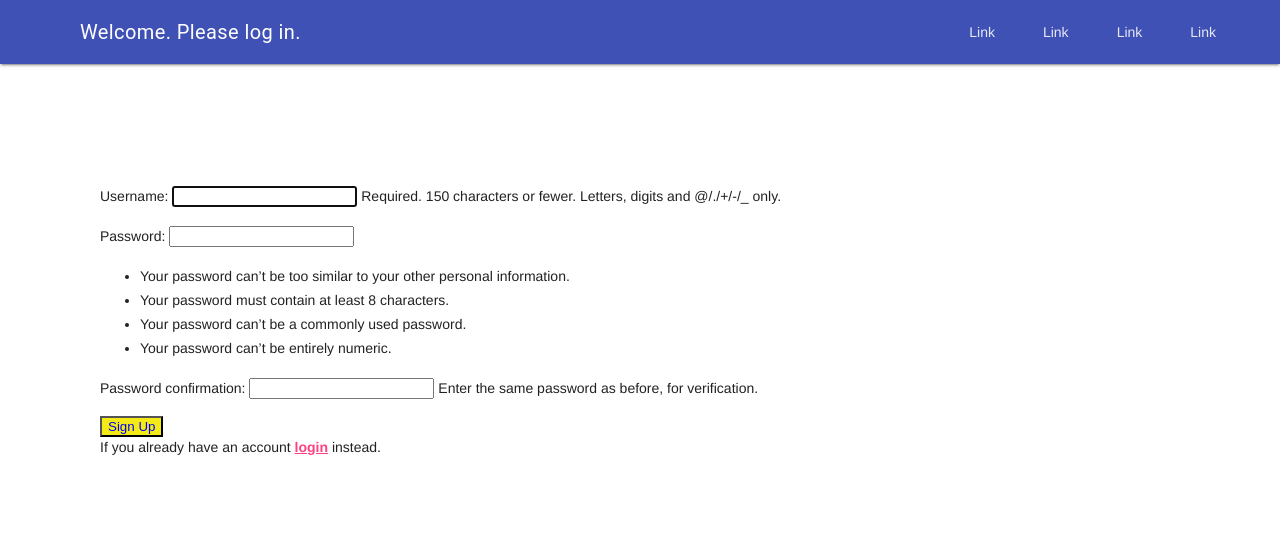
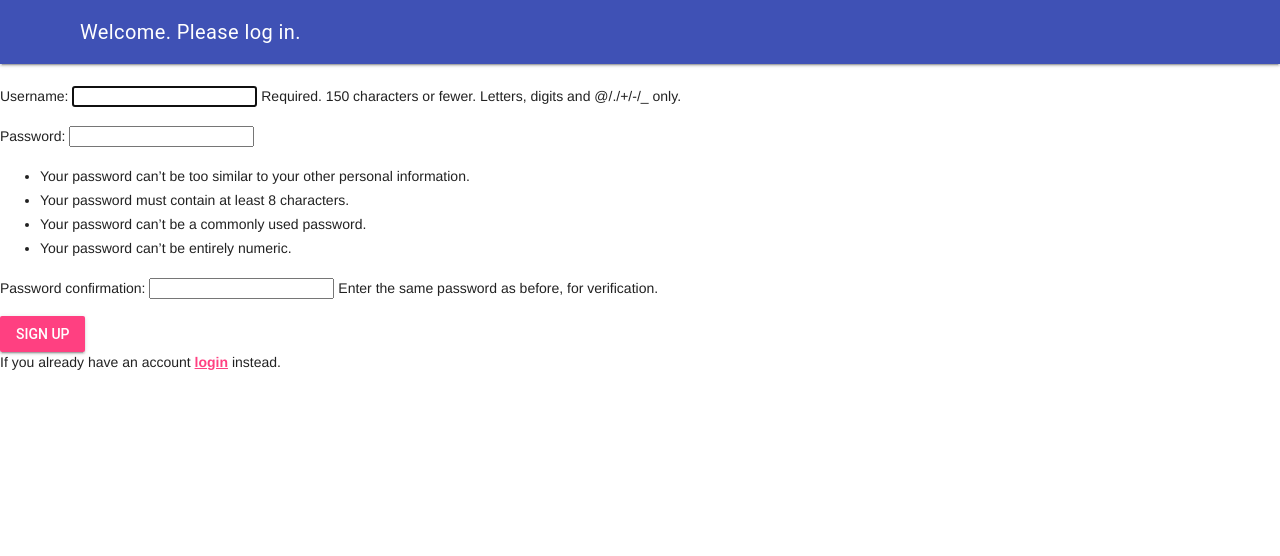
Before and after one commit to MichaelSoquat/Django-ChatApp, a Django app: page /register/ in a window 1280 px wide. Shown: the top 556 px of the page. Run offline with Django 4.2, Linux system fonts and the light colour scheme.

Commit message:
problem with css

```diff
--- a/first_django_app/chat/templates/auth/login.html
+++ b/first_django_app/chat/templates/auth/login.html
@@ -21,6 +21,7 @@
         <button class="mdl-button mdl-js-button mdl-button--raised mdl-js-ripple-effect mdl-button--accent">
             Login
         </button>
+
     </div>
 
 
--- a/first_django_app/chat/templates/auth/register.html
+++ b/first_django_app/chat/templates/auth/register.html
@@ -2,7 +2,11 @@
 <br>
 <form method="POST">
     {% csrf_token %} {{form.as_p}}
-    <button style="background-color:#F4EB16; color:blue" class="btn btn-outline-info" type="submit">Sign Up</button>
+    <button class="mdl-button mdl-js-button mdl-button--raised mdl-js-ripple-effect mdl-button--accent" type="submit">
+        Sign Up
+    </button>
 </form>
 
+
+
 If you already have an account <a href="/login" target="blank"><strong>login</strong></a> instead. {% endblock %}
--- /dev/null
+++ b/first_django_app/requirements.txt
@@ -0,0 +1,4 @@
+asgiref==3.5.0
+Django==4.0.4
+sqlparse==0.4.2
+tzdata==2022.1
--- a/first_django_app/static/css/style.css
+++ b/first_django_app/static/css/style.css
@@ -1,7 +1,16 @@
 .page-content {
-    padding: 100px 100px;
+    padding: 0;
+}
+
+.color-yellow {
+    color: rgba(30, 222, 40, 0.5)
 }
 
 .color-grey {
     color: rgba(0, 0, 0, 0.4)
 }
+
+.send-message {
+    display: flex;
+    align-items: center;
+}
--- a/first_django_app/templates/base.html
+++ b/first_django_app/templates/base.html
@@ -21,7 +21,7 @@
                 <!-- Title -->
                 <span class="mdl-layout-title">
                 {%if request.user.is_authenticated%}
-                Welcome, {{request.user.first_name}}!
+                Welcome, {{request.user.username}}!
                 {%else%}
                 Welcome. Please log in.
                 {%endif%}
@@ -30,21 +30,12 @@
                 <!-- Add spacer, to align navigation to the right -->
                 <div class="mdl-layout-spacer"></div>
                 <!-- Navigation. We hide it in small screens. -->
-                <nav class="mdl-navigation mdl-layout--large-screen-only">
-                    <a class="mdl-navigation__link" href="">Link</a>
-                    <a class="mdl-navigation__link" href="">Link</a>
-                    <a class="mdl-navigation__link" href="">Link</a>
-                    <a class="mdl-navigation__link" href="">Link</a>
-                </nav>
             </div>
         </header>
         <div class="mdl-layout__drawer">
             <span class="mdl-layout-title">Chatroom</span>
             <nav class="mdl-navigation">
-                <a class="mdl-navigation__link" href="">Link</a>
-                <a class="mdl-navigation__link" href="">Link</a>
-                <a class="mdl-navigation__link" href="">Link</a>
-                <a class="mdl-navigation__link" href="">Link</a>
+                <a class="mdl-navigation__link" href="">My Chatroom</a>
             </nav>
         </div>
         <main class="mdl-layout__content">
```
Also changed, not shown: first_django_app/chat/templates/chat/index.html (+44 -19 lines).
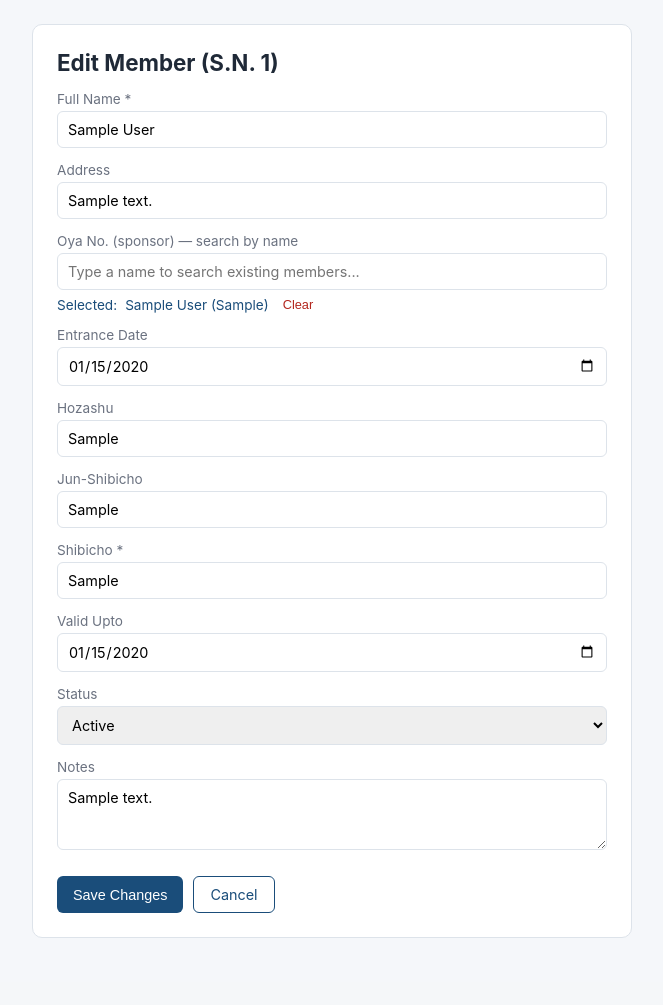
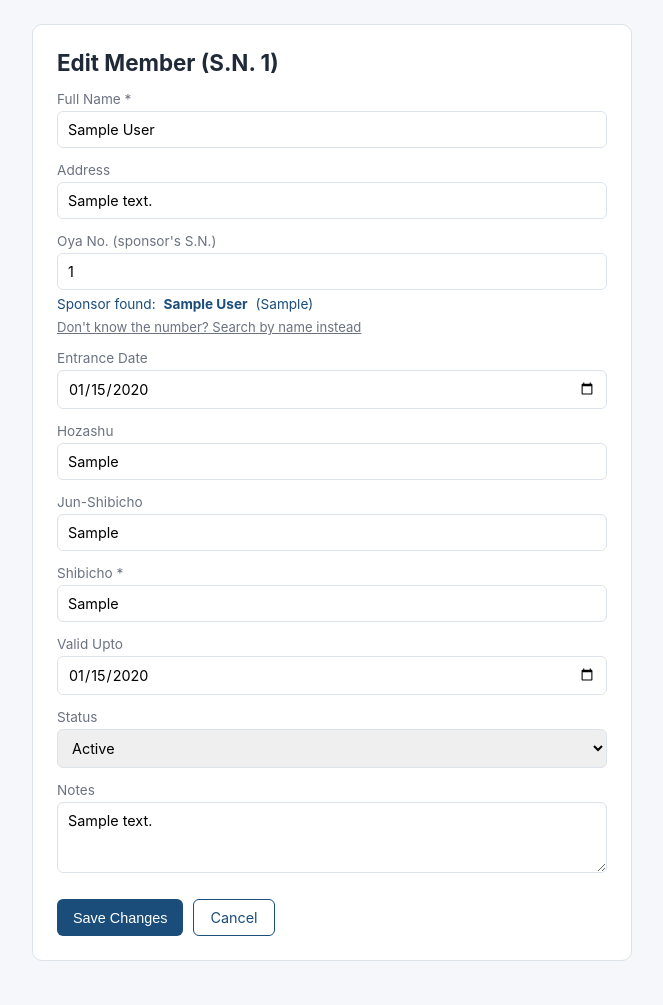
Before and after one commit to Kanxa-01/Reyukai-Documentary-, a Flask app: page /members/1/edit in a window 1280 px wide. Shown: the part 49-1054 px from the top of the page, without its empty margins (82-745 px from the left). Before the commit the page ends 987 px from the top, so only its background shows below. Run offline with Flask 3, Linux system fonts and the light colour scheme; a user stored in the database is signed in; tables that the repository leaves empty hold one stand-in row (values such as "Sample post").

Commit message:
Oya No. field now looks up directly by S.N. number

```diff
--- a/app.py
+++ b/app.py
@@ -172,7 +172,7 @@ def members_list():
 @app.route('/api/members/search')
 @login_required
 def api_members_search():
-    """Used by the Oya No. autocomplete on the member form."""
+    """Used by the 'search by name instead' fallback on the member form."""
     q = request.args.get('q', '').strip()
     exclude_id = request.args.get('exclude_id', type=int)
     if not q:
@@ -182,6 +182,16 @@ def api_members_search():
         query = query.filter(Member.id != exclude_id)
     results = query.order_by(Member.full_name).limit(10).all()
     return jsonify([{'id': m.id, 'full_name': m.full_name, 'shibicho': m.shibicho} for m in results])
+
+
+@app.route('/api/members/<int:member_id>')
+@login_required
+def api_member_lookup(member_id):
+    """Used by the Oya No. field to look up a member directly by S.N."""
+    member = Member.query.get(member_id)
+    if not member:
+        return jsonify({'error': 'not found'}), 404
+    return jsonify({'id': member.id, 'full_name': member.full_name, 'shibicho': member.shibicho})
 
 
 @app.route('/members/add', methods=['GET', 'POST'])
--- a/templates/member_form.html
+++ b/templates/member_form.html
@@ -10,16 +10,20 @@
         <label>Address</label>
         <input type="text" name="address" value="{{ member.address if member else '' }}">
 
-        <label>Oya No. (sponsor) — search by name</label>
-        <div class="autocomplete-wrap">
+        <label>Oya No. (sponsor's S.N.)</label>
+        <input type="number" name="oya_id" id="oya_id" min="1"
+               placeholder="Enter the sponsor's S.N. number..."
+               value="{{ member.oya_id if member and member.oya_id else '' }}">
+        <div class="selected-oya" id="oya-status"></div>
+        <div style="margin-top: 4px;">
+            <a href="#" id="toggle-name-search" style="font-size: 0.82rem; color: var(--muted);">
+                Don't know the number? Search by name instead
+            </a>
+        </div>
+        <div class="autocomplete-wrap" id="name-search-wrap" style="display:none; margin-top: 8px;">
             <input type="text" id="oya-search" placeholder="Type a name to search existing members..." autocomplete="off">
             <div class="autocomplete-results" id="oya-results"></div>
         </div>
-        <div class="selected-oya" id="selected-oya">
-            Selected: <span id="selected-oya-label"></span>
-            <button type="button" onclick="clearOya()">Clear</button>
-        </div>
-        <input type="hidden" name="oya_id" id="oya_id" value="{{ member.oya_id if member and member.oya_id else '' }}">
 
         <label>Entrance Date</label>
         <input type="date" name="entrance_date" value="{{ member.entrance_date.strftime('%Y-%m-%d') if member and member.entrance_date else '' }}">
@@ -54,18 +58,60 @@
 </div>
 
 <script>
+const oyaIdField = document.getElementById('oya_id');
+const oyaStatus = document.getElementById('oya-status');
+const shibichoField = document.querySelector('input[name="shibicho"]');
+let lookupTimer;
+
+function applyOyaResult(m) {
+    oyaStatus.style.display = 'flex';
+    oyaStatus.innerHTML = `Sponsor found: <b>${m.full_name}</b> (${m.shibicho})`;
+    oyaStatus.style.color = 'var(--primary)';
+    // Auto-fill Shibicho from the sponsor -- new members usually join under
+    // the same Shibicho as whoever sponsored them. Only fills if currently
+    // blank, so it never silently overwrites something you typed on purpose.
+    if (shibichoField && !shibichoField.value.trim()) {
+        shibichoField.value = m.shibicho;
+    }
+}
+
+function lookupOyaById(id) {
+    if (!id) { oyaStatus.style.display = 'none'; return; }
+    fetch(`/api/members/${id}`)
+        .then(r => {
+            if (!r.ok) throw new Error('not found');
+            return r.json();
+        })
+        .then(m => applyOyaResult(m))
+        .catch(() => {
+            oyaStatus.style.display = 'flex';
+            oyaStatus.innerHTML = `No member found with S.N. ${id}`;
+            oyaStatus.style.color = 'var(--error-text)';
+        });
+}
+
+oyaIdField.addEventListener('input', () => {
+    clearTimeout(lookupTimer);
+    const id = oyaIdField.value.trim();
+    lookupTimer = setTimeout(() => lookupOyaById(id), 350);
+});
+
+{% if member and member.oya %}
+lookupOyaById({{ member.oya_id }});
+{% endif %}
+
+// Fallback: search by name, for when you don't know the S.N.
+const toggleLink = document.getElementById('toggle-name-search');
+const nameSearchWrap = document.getElementById('name-search-wrap');
 const oyaSearch = document.getElementById('oya-search');
 const oyaResults = document.getElementById('oya-results');
-const oyaIdField = document.getElementById('oya_id');
-const selectedOyaBox = document.getElementById('selected-oya');
-const selectedOyaLabel = document.getElementById('selected-oya-label');
 const excludeId = {{ member.id if member else 'null' }};
 let debounceTimer;
 
-{% if member and member.oya %}
-selectedOyaBox.style.display = 'flex';
-selectedOyaLabel.textContent = "{{ member.oya.full_name }} ({{ member.oya.shibicho }})";
-{% endif %}
+toggleLink.addEventListener('click', (e) => {
+    e.preventDefault();
+    nameSearchWrap.style.display = nameSearchWrap.style.display === 'none' ? 'block' : 'none';
+});
 
 oyaSearch.addEventListener('input', () => {
     clearTimeout(debounceTimer);
@@ -84,13 +130,13 @@ oyaSearch.addEventListener('input', () => {
                 }
                 data.forEach(m => {
                     const div = document.createElement('div');
-                    div.innerHTML = `${m.full_name} <span class="ac-shibicho">— ${m.shibicho}</span>`;
+                    div.innerHTML = `${m.full_name} <span class="ac-shibicho">— S.N. ${m.id}, ${m.shibicho}</span>`;
                     div.onclick = () => {
                         oyaIdField.value = m.id;
-                        selectedOyaLabel.textContent = `${m.full_name} (${m.shibicho})`;
-                        selectedOyaBox.style.display = 'flex';
+                        applyOyaResult(m);
                         oyaResults.style.display = 'none';
                         oyaSearch.value = '';
+                        nameSearchWrap.style.display = 'none';
                     };
                     oyaResults.appendChild(div);
                 });
@@ -99,11 +145,6 @@ oyaSearch.addEventListener('input', () => {
     }, 250);
 });
 
-function clearOya() {
-    oyaIdField.value = '';
-    selectedOyaBox.style.display = 'none';
-}
-
 document.addEventListener('click', (e) => {
     if (!e.target.closest('.autocomplete-wrap')) oyaResults.style.display = 'none';
 });
```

WHAT TO PRODUCE:
For each line of the listing that holds the word "none", show that line.

REPLY TO THE TASK:
+        <div class="autocomplete-wrap" id="name-search-wrap" style="display:none; margin-top: 8px;">
+    if (!id) { oyaStatus.style.display = 'none'; return; }
+    nameSearchWrap.style.display = nameSearchWrap.style.display === 'none' ? 'block' : 'none';
                         oyaResults.style.display = 'none';
+                        nameSearchWrap.style.display = 'none';
-    selectedOyaBox.style.display = 'none';
     if (!e.target.closest('.autocomplete-wrap')) oyaResults.style.display = 'none';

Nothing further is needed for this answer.